“Question 4,” which enshrines consumers’ data access to car diagnostics for the purposes of repair, passed by a margin of 84.3-15.7 in Tuesday’s election with 94 percent of the votes tallied. The yes/no question was simple: “Do you want to require vehicle manufacturers to standardize on-board diagnostic systems and provide remote access to those systems and mechanical data to owners and independent repair facilities?”
Maine’s vote shows yet again that right to repair in all of its forms is overwhelmingly popular with consumers, and that they are not swayed by fear mongering campaigns from manufacturers. A similar measure in 2020 passed in Massachusetts with 75 percent support from voters.
In Massachusetts, car manufacturers spent tens of millions of dollars on ads that said the law would be used by stalkers and hackers if it was passed. Auto manufacturers have been engaged in a three-year lawsuit there to prevent the law from going into effect. Proponents of the law say it is necessary because car manufacturers are moving toward systems where car diagnostics can only be read wirelessly by people who are authorized by the manufacturer to do so; on cars up to now, such data has been accessible through a wired port underneath the car’s steering wheel.
“Maine residents have won the right to control their destiny when it comes to car repairs,” Tommy Hickey, director of the Maine Automotive Right to Repair Coalition, told 404 Media. “There’s a new technology in cars, they’ve become computers on wheels, and with this law owners in Maine will be the gatekeepers of that information.” Hickey also worked on the Massachusetts law in 2020.
Hickey said that after getting crushed in Massachusetts, auto manufacturers didn’t lobby as hard against the Maine law as they did in Massachusetts: “They didn’t spend nearly as much money,” he said. “When you spend $30 million and you lose 75 percent of the vote, I think the writing is on the wall.”

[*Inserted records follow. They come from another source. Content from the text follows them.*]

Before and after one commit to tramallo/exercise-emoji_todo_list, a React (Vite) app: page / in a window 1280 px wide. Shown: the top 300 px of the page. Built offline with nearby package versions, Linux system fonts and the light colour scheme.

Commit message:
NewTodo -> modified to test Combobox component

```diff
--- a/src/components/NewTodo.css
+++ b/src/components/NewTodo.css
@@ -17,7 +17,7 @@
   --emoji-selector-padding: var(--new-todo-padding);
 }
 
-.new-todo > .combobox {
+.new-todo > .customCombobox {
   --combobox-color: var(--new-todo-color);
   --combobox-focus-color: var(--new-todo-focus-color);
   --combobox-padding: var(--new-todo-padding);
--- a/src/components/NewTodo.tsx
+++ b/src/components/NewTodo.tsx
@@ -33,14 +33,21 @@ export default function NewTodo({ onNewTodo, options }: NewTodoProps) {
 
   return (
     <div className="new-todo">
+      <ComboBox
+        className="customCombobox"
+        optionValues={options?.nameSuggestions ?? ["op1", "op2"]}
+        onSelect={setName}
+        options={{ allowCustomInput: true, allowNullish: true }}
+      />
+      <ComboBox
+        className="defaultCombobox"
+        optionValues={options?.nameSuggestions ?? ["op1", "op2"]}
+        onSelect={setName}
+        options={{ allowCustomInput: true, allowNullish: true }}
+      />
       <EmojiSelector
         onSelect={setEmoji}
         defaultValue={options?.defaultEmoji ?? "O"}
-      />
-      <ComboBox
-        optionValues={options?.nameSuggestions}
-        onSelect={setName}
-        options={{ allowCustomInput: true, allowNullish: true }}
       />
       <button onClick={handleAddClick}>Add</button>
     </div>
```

Nathan Proctor, head of consumer rights group USPIRG’s right to repair project, told 404 Media that “right to Repair is incredibly popular because it’s common sense—at least to those who aren’t manufacturers. Society works best when we are empowered to fix our stuff.”
The Maine law is a big deal not just for people in Maine. In the past, when states have passed legislation like this, manufacturers have functionally had to make this data available in other states. An earlier law passed in Massachusetts became de-facto national legislation after manufacturers signed a “Memorandum of Understanding” in which they agreed to comply with the law throughout the country rather than face slightly varying laws in every state.
The CAR Coalition, which is pushing right to repair legislation throughout the country, told 404 Media that “Maine voters’ overwhelming show of support for Question 4 adds momentum to the growing national push for right to repair protections. The CAR Coalition will continue this important fight at the federal level with bipartisan bills like the SMART and REPAIR Acts to ensure every American—no matter where they live—has the right to repair the car they own.”